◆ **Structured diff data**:
▽

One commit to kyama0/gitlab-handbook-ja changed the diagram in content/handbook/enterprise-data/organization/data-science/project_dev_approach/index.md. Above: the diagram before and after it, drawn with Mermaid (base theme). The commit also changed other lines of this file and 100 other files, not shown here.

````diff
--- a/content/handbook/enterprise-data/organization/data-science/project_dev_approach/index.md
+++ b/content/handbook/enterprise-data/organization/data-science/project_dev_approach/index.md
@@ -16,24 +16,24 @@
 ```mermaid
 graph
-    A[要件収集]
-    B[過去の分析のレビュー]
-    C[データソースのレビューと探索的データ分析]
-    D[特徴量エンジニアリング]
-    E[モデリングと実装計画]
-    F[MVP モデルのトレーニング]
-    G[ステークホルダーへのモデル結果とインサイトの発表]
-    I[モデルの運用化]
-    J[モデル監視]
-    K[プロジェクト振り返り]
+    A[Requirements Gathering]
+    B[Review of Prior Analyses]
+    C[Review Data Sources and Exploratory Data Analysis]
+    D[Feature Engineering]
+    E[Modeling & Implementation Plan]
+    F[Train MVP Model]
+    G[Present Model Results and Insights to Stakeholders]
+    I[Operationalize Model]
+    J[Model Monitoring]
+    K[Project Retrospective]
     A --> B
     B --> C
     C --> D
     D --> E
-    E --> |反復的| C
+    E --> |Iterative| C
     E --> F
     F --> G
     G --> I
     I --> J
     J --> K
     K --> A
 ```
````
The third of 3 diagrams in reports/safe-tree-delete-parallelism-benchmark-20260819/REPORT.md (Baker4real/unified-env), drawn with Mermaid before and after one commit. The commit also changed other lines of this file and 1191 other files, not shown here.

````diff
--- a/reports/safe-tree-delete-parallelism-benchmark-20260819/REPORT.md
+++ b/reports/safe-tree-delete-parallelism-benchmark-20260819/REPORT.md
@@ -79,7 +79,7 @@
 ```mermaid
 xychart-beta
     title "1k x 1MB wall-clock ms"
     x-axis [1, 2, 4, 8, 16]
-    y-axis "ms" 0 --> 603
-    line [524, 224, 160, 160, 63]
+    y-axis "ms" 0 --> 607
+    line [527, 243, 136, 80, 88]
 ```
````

△

Every line above that holds the string "delete" should be copied into the answer.

◆ **EXERCISE OUTPUT**:
The third of 3 diagrams in reports/safe-tree-delete-parallelism-benchmark-20260819/REPORT.md (Baker4real/unified-env), drawn with Mermaid before and after one commit. The commit also changed other lines of this file and 1191 other files, not shown here.
--- a/reports/safe-tree-delete-parallelism-benchmark-20260819/REPORT.md
+++ b/reports/safe-tree-delete-parallelism-benchmark-20260819/REPORT.md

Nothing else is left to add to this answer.